3) BERRYBLONDE...You're right, this is disordered thinking. I've done a lot of work on changing the way I think about eating EVERYTHING. And now I realize I need to work on my disordered thinking on staying near goal weight. Thanks alot...
THANKS EVERYONE...By the way, the run was great. I finished just in time and just as the local High School track team hit the path. Getting passed by all of those teeny HS girls would have really ticked me off.....:)
5.05 miles behind me and the soup was great!!!! So was the greek yogurt!
01-18-2013, 08:47 PM
I have been maintaining for a little over two years, and I can tell you that I think about my weight every day. I don't obsess over it... but it's there. If you aren't vigilant, you can backslide, and it's that awareness that helps to prevent that.
The way I managed my weight has been pretty simple. I set a "red line" weight. The second I start nearing that weight, I make a conscious effort to lose a few pounds and get away from it. It's a constant dance... I bounce around the same 5-10 lbs or so. I weigh myself every day... it has become part of my routine. It's how I keep myself in check.
I am not saying it won't be different for some people, but I am just saying that has been how it has been for me.
And CONGRATS!!! What an achievement! You must be so proud of how far you have come... it is truly amazing!
01-18-2013, 11:24 PM
I am maintaining now, but it took me a long time to figure this out. I could lose like no other, but maintaining, pfft, that was hard.
I am happy to say that I am now a maintainer! However, if I do not stay aware, it won't last.
The up side is, I figured out what works for me, and I'm comfortable with what I do.
JohnP is an IF guy, great, works for him. I'm a Weight Watcher person, that works for me. Plus a few other things. I weigh each morning, write it on a calendar above my scale. I track my food and exercise. At the end of the month, I take the calendar and my food journal and look at trends. If it's a bit up, I need to take action, If I'm where I'm comfy, I'm good.
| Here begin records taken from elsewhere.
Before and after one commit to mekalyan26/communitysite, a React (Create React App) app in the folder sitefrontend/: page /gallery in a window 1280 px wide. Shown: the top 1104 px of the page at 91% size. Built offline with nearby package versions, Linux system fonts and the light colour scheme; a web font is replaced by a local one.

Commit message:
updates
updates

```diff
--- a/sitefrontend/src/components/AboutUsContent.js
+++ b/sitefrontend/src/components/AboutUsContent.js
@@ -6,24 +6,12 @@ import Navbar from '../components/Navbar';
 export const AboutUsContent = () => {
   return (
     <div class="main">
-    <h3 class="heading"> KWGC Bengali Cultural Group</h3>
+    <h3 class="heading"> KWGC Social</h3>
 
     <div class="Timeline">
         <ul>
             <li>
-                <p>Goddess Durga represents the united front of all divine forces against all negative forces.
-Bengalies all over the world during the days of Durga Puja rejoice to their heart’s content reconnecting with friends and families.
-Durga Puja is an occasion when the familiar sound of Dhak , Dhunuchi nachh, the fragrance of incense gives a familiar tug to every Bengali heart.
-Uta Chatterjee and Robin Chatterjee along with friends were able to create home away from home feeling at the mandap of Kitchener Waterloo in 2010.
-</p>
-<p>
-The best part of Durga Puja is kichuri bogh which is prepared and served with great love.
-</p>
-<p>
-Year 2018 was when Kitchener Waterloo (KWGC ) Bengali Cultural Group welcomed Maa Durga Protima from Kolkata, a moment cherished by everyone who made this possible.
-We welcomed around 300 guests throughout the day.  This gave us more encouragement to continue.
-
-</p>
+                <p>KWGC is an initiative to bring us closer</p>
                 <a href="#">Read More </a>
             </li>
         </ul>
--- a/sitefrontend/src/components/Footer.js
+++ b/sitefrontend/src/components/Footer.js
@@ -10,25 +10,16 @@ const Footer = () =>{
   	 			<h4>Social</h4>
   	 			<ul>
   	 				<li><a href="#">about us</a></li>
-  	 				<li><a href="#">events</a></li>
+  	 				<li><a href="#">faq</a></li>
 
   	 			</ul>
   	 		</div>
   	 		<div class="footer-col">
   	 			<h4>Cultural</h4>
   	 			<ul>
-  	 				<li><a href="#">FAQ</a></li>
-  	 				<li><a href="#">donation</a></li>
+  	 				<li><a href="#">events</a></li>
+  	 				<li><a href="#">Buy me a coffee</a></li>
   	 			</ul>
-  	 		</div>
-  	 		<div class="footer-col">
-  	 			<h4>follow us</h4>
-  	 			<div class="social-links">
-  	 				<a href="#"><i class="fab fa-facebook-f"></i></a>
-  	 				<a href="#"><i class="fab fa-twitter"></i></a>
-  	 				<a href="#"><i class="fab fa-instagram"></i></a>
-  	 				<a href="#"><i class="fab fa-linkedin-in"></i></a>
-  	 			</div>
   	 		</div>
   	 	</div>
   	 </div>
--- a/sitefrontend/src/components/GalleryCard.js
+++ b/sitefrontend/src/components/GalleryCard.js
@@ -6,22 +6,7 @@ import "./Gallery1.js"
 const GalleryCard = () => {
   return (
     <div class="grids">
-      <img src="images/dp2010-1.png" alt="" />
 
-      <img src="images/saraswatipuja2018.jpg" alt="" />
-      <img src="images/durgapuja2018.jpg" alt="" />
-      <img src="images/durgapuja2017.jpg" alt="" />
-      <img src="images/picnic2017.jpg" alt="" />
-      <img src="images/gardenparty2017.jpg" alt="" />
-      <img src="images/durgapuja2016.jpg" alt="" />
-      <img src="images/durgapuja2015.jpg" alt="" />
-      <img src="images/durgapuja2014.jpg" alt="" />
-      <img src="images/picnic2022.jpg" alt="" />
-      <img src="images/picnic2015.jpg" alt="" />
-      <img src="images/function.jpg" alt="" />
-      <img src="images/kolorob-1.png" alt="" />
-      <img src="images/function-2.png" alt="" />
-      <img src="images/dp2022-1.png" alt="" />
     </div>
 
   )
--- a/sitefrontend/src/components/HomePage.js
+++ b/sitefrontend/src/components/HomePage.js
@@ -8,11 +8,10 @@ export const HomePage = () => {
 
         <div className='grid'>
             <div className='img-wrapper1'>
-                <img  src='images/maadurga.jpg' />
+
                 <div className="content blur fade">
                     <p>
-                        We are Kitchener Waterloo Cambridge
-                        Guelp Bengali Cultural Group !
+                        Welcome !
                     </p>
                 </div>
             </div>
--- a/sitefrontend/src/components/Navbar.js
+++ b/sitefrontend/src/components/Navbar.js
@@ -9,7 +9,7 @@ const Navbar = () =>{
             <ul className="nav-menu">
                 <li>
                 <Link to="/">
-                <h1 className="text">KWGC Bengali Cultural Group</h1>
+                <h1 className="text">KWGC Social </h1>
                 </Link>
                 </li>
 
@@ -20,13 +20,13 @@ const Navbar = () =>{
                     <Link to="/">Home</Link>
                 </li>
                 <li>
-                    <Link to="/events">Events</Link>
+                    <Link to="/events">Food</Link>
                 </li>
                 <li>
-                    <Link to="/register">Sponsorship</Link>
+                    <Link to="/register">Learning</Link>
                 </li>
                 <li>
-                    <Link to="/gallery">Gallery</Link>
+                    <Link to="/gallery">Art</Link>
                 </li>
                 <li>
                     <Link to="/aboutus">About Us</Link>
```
Just for myself, I finally figured out, that this is not about failure, it's about feedback and listening to your body and your mind and learning from it.:D
01-19-2013, 05:53 AM
BTW thinking about your weight is not always bad. There are days where I think about it and I am happy that I made it through the journey :) So it can be positive too.
02-11-2013, 06:54 PM
Do you have a goal story and a before and after pic.? We would all love to read your amazing story and it might help you to read it, too.
With me it goes in waves. Right now I'm super-focused (like I always am when I'm on a mission to lose). The longest I've maintained is a year. Then, I fall off the wagon--usually after a holiday or something. I get so angry with myself. I figure one of these years it's going to take. I know myself and know I will have to watch the scale daily and not allow a gain of say, 3 lbs. For me, it will be a "forever" thing.
02-11-2013, 07:34 PM
I think the issue for many of us is self-trust---or lack thereof. Read your post and you'll see that you're writing as if you do not have control of the process, almost as if some outside force will put the weight on you. But that cannot happen. You are the one who lost it, and you are the one who can keep it off. You do have control over your weight.
I know what you mean, though. The longer I am at this, the more I trust myself not to regain. I used to panic when I overate and I would automatically think, "Oh, there goes my self-control! I'm going to regain all the weight I lost!" But after several times of getting back on track and catching any small gains, I have begun to trust myself more.
It will take some time, and it wouldn't hurt to use some positive self-talk. When you get those feelings of panic, just remind yourself that you are ultimately in control of the food you put into your mouth. No one will force-feed you. You are in control.